Start of Records provided
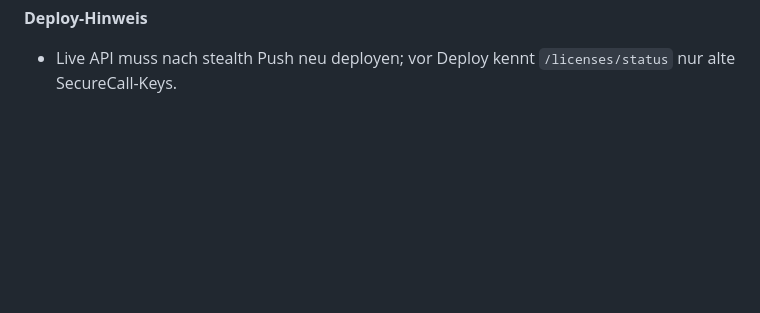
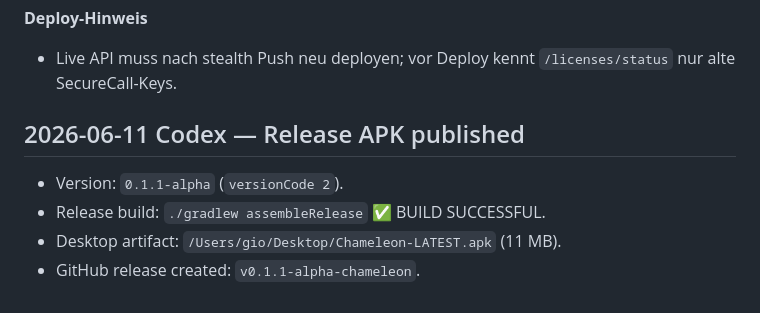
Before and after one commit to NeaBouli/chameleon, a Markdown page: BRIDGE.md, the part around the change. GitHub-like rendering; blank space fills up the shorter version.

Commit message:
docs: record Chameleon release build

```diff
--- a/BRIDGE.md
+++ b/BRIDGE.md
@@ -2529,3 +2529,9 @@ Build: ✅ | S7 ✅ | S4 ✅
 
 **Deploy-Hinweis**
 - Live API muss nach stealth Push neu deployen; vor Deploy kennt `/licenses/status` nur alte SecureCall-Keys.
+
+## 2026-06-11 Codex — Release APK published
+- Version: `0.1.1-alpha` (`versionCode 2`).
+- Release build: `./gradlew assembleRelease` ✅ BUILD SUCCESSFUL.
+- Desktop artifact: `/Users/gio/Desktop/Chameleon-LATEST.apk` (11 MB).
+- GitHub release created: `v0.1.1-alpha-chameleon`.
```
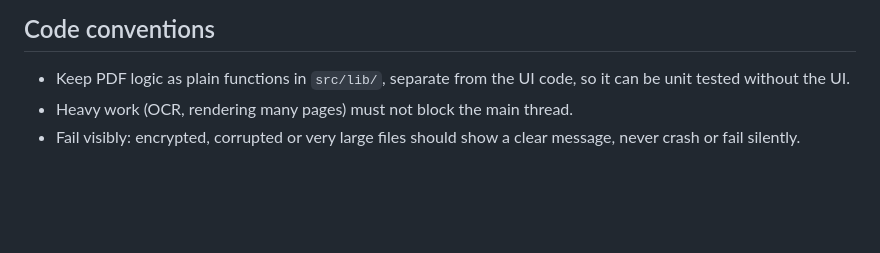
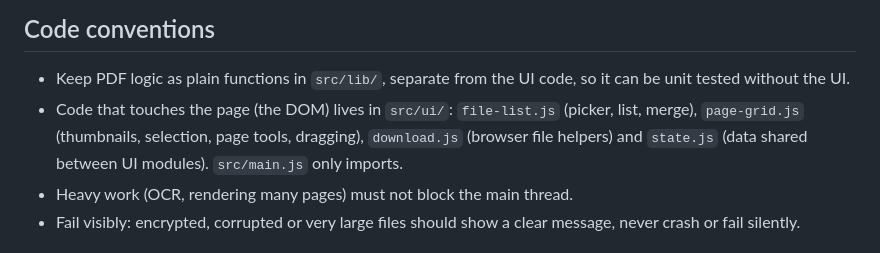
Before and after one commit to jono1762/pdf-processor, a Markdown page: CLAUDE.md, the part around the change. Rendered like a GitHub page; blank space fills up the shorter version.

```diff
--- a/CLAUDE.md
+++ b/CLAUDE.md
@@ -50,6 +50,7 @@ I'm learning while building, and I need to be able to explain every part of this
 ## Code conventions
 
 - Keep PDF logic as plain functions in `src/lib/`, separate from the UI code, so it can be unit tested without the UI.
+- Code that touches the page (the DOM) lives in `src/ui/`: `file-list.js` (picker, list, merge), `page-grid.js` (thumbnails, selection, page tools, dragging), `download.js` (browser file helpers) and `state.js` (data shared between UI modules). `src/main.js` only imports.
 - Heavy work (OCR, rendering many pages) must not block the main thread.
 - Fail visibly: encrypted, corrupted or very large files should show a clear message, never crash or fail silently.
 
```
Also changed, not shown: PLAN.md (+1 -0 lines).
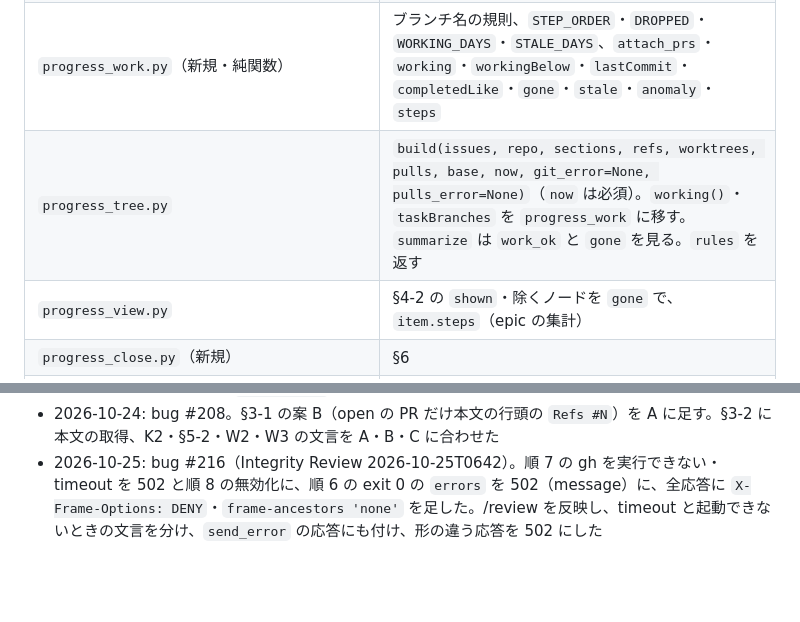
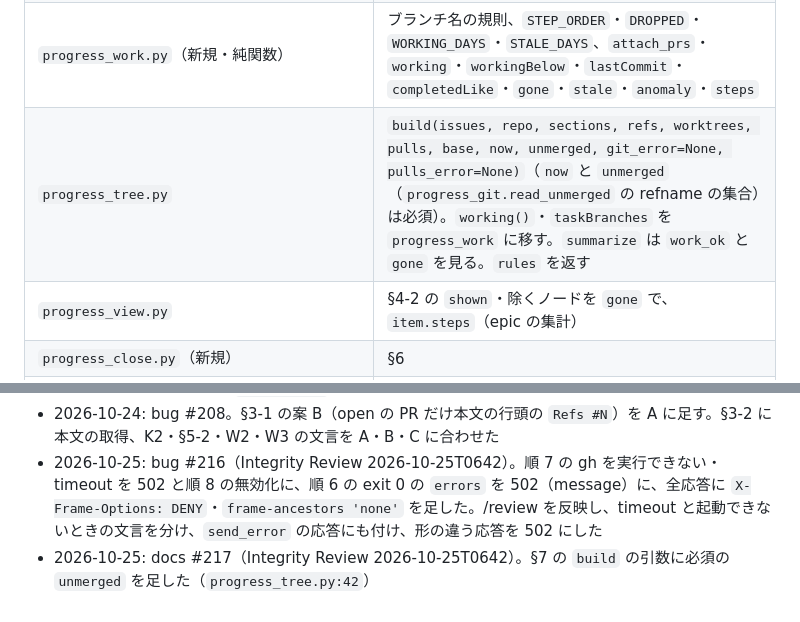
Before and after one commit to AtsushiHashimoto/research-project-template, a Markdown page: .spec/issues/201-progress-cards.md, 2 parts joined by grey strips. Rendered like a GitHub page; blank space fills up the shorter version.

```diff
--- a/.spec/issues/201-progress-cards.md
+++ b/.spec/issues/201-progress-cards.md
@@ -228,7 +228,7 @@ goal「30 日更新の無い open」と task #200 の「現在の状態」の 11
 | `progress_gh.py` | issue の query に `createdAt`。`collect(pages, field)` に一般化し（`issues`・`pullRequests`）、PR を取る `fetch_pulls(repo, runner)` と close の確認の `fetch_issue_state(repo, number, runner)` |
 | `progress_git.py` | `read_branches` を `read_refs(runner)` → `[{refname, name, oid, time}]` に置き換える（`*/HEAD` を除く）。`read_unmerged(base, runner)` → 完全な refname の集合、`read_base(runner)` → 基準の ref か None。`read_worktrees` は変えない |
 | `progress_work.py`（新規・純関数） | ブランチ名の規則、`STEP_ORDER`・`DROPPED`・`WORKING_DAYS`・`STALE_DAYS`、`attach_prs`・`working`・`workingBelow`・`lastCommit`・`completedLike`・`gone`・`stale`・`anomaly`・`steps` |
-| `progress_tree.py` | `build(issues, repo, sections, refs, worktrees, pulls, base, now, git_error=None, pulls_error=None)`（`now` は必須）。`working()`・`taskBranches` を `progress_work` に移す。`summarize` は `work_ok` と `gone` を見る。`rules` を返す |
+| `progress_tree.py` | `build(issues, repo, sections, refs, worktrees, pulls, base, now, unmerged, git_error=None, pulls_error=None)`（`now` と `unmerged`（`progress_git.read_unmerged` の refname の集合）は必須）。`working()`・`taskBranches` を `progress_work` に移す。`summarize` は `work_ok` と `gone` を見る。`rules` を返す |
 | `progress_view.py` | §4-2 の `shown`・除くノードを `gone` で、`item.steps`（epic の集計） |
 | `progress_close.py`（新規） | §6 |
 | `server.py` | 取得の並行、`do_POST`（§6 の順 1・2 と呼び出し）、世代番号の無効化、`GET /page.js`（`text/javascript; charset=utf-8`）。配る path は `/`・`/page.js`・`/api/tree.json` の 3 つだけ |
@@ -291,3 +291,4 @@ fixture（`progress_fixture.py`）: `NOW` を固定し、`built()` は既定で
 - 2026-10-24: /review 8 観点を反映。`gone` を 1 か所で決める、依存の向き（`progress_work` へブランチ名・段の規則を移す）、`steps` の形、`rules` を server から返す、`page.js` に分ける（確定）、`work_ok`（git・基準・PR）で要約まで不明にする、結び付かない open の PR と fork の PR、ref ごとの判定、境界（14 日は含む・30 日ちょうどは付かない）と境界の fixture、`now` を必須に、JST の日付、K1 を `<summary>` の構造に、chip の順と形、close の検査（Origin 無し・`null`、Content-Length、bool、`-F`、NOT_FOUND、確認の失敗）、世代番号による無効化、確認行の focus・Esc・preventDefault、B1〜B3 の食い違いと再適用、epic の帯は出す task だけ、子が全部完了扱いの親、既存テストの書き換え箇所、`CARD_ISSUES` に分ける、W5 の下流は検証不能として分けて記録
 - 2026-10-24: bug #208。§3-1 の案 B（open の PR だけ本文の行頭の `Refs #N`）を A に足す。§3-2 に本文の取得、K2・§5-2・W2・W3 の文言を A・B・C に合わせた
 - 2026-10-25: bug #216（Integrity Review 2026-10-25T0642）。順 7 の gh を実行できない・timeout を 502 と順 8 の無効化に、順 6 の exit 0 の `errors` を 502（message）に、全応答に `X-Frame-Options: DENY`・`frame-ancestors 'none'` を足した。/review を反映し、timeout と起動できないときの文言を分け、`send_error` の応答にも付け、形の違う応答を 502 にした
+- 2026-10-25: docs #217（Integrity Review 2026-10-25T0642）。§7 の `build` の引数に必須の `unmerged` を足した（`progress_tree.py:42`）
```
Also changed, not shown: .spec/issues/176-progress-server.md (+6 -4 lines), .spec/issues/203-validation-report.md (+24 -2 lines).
End of Records provided
## Problem statement
Output each record exactly as it appears, but not the pictures.

## Result
Before and after one commit to NeaBouli/chameleon, a Markdown page: BRIDGE.md, the part around the change. GitHub-like rendering; blank space fills up the shorter version.

Commit message:
docs: record Chameleon release build

```diff
--- a/BRIDGE.md
+++ b/BRIDGE.md
@@ -2529,3 +2529,9 @@ Build: ✅ | S7 ✅ | S4 ✅
 
 **Deploy-Hinweis**
 - Live API muss nach stealth Push neu deployen; vor Deploy kennt `/licenses/status` nur alte SecureCall-Keys.
+
+## 2026-06-11 Codex — Release APK published
+- Version: `0.1.1-alpha` (`versionCode 2`).
+- Release build: `./gradlew assembleRelease` ✅ BUILD SUCCESSFUL.
+- Desktop artifact: `/Users/gio/Desktop/Chameleon-LATEST.apk` (11 MB).
+- GitHub release created: `v0.1.1-alpha-chameleon`.
```
Before and after one commit to jono1762/pdf-processor, a Markdown page: CLAUDE.md, the part around the change. Rendered like a GitHub page; blank space fills up the shorter version.

```diff
--- a/CLAUDE.md
+++ b/CLAUDE.md
@@ -50,6 +50,7 @@ I'm learning while building, and I need to be able to explain every part of this
 ## Code conventions
 
 - Keep PDF logic as plain functions in `src/lib/`, separate from the UI code, so it can be unit tested without the UI.
+- Code that touches the page (the DOM) lives in `src/ui/`: `file-list.js` (picker, list, merge), `page-grid.js` (thumbnails, selection, page tools, dragging), `download.js` (browser file helpers) and `state.js` (data shared between UI modules). `src/main.js` only imports.
 - Heavy work (OCR, rendering many pages) must not block the main thread.
 - Fail visibly: encrypted, corrupted or very large files should show a clear message, never crash or fail silently.
 
```
Also changed, not shown: PLAN.md (+1 -0 lines).
Before and after one commit to AtsushiHashimoto/research-project-template, a Markdown page: .spec/issues/201-progress-cards.md, 2 parts joined by grey strips. Rendered like a GitHub page; blank space fills up the shorter version.

```diff
--- a/.spec/issues/201-progress-cards.md
+++ b/.spec/issues/201-progress-cards.md
@@ -228,7 +228,7 @@ goal「30 日更新の無い open」と task #200 の「現在の状態」の 11
 | `progress_gh.py` | issue の query に `createdAt`。`collect(pages, field)` に一般化し（`issues`・`pullRequests`）、PR を取る `fetch_pulls(repo, runner)` と close の確認の `fetch_issue_state(repo, number, runner)` |
 | `progress_git.py` | `read_branches` を `read_refs(runner)` → `[{refname, name, oid, time}]` に置き換える（`*/HEAD` を除く）。`read_unmerged(base, runner)` → 完全な refname の集合、`read_base(runner)` → 基準の ref か None。`read_worktrees` は変えない |
 | `progress_work.py`（新規・純関数） | ブランチ名の規則、`STEP_ORDER`・`DROPPED`・`WORKING_DAYS`・`STALE_DAYS`、`attach_prs`・`working`・`workingBelow`・`lastCommit`・`completedLike`・`gone`・`stale`・`anomaly`・`steps` |
-| `progress_tree.py` | `build(issues, repo, sections, refs, worktrees, pulls, base, now, git_error=None, pulls_error=None)`（`now` は必須）。`working()`・`taskBranches` を `progress_work` に移す。`summarize` は `work_ok` と `gone` を見る。`rules` を返す |
+| `progress_tree.py` | `build(issues, repo, sections, refs, worktrees, pulls, base, now, unmerged, git_error=None, pulls_error=None)`（`now` と `unmerged`（`progress_git.read_unmerged` の refname の集合）は必須）。`working()`・`taskBranches` を `progress_work` に移す。`summarize` は `work_ok` と `gone` を見る。`rules` を返す |
 | `progress_view.py` | §4-2 の `shown`・除くノードを `gone` で、`item.steps`（epic の集計） |
 | `progress_close.py`（新規） | §6 |
 | `server.py` | 取得の並行、`do_POST`（§6 の順 1・2 と呼び出し）、世代番号の無効化、`GET /page.js`（`text/javascript; charset=utf-8`）。配る path は `/`・`/page.js`・`/api/tree.json` の 3 つだけ |
@@ -291,3 +291,4 @@ fixture（`progress_fixture.py`）: `NOW` を固定し、`built()` は既定で
 - 2026-10-24: /review 8 観点を反映。`gone` を 1 か所で決める、依存の向き（`progress_work` へブランチ名・段の規則を移す）、`steps` の形、`rules` を server から返す、`page.js` に分ける（確定）、`work_ok`（git・基準・PR）で要約まで不明にする、結び付かない open の PR と fork の PR、ref ごとの判定、境界（14 日は含む・30 日ちょうどは付かない）と境界の fixture、`now` を必須に、JST の日付、K1 を `<summary>` の構造に、chip の順と形、close の検査（Origin 無し・`null`、Content-Length、bool、`-F`、NOT_FOUND、確認の失敗）、世代番号による無効化、確認行の focus・Esc・preventDefault、B1〜B3 の食い違いと再適用、epic の帯は出す task だけ、子が全部完了扱いの親、既存テストの書き換え箇所、`CARD_ISSUES` に分ける、W5 の下流は検証不能として分けて記録
 - 2026-10-24: bug #208。§3-1 の案 B（open の PR だけ本文の行頭の `Refs #N`）を A に足す。§3-2 に本文の取得、K2・§5-2・W2・W3 の文言を A・B・C に合わせた
 - 2026-10-25: bug #216（Integrity Review 2026-10-25T0642）。順 7 の gh を実行できない・timeout を 502 と順 8 の無効化に、順 6 の exit 0 の `errors` を 502（message）に、全応答に `X-Frame-Options: DENY`・`frame-ancestors 'none'` を足した。/review を反映し、timeout と起動できないときの文言を分け、`send_error` の応答にも付け、形の違う応答を 502 にした
+- 2026-10-25: docs #217（Integrity Review 2026-10-25T0642）。§7 の `build` の引数に必須の `unmerged` を足した（`progress_tree.py:42`）
```
Also changed, not shown: .spec/issues/176-progress-server.md (+6 -4 lines), .spec/issues/203-validation-report.md (+24 -2 lines).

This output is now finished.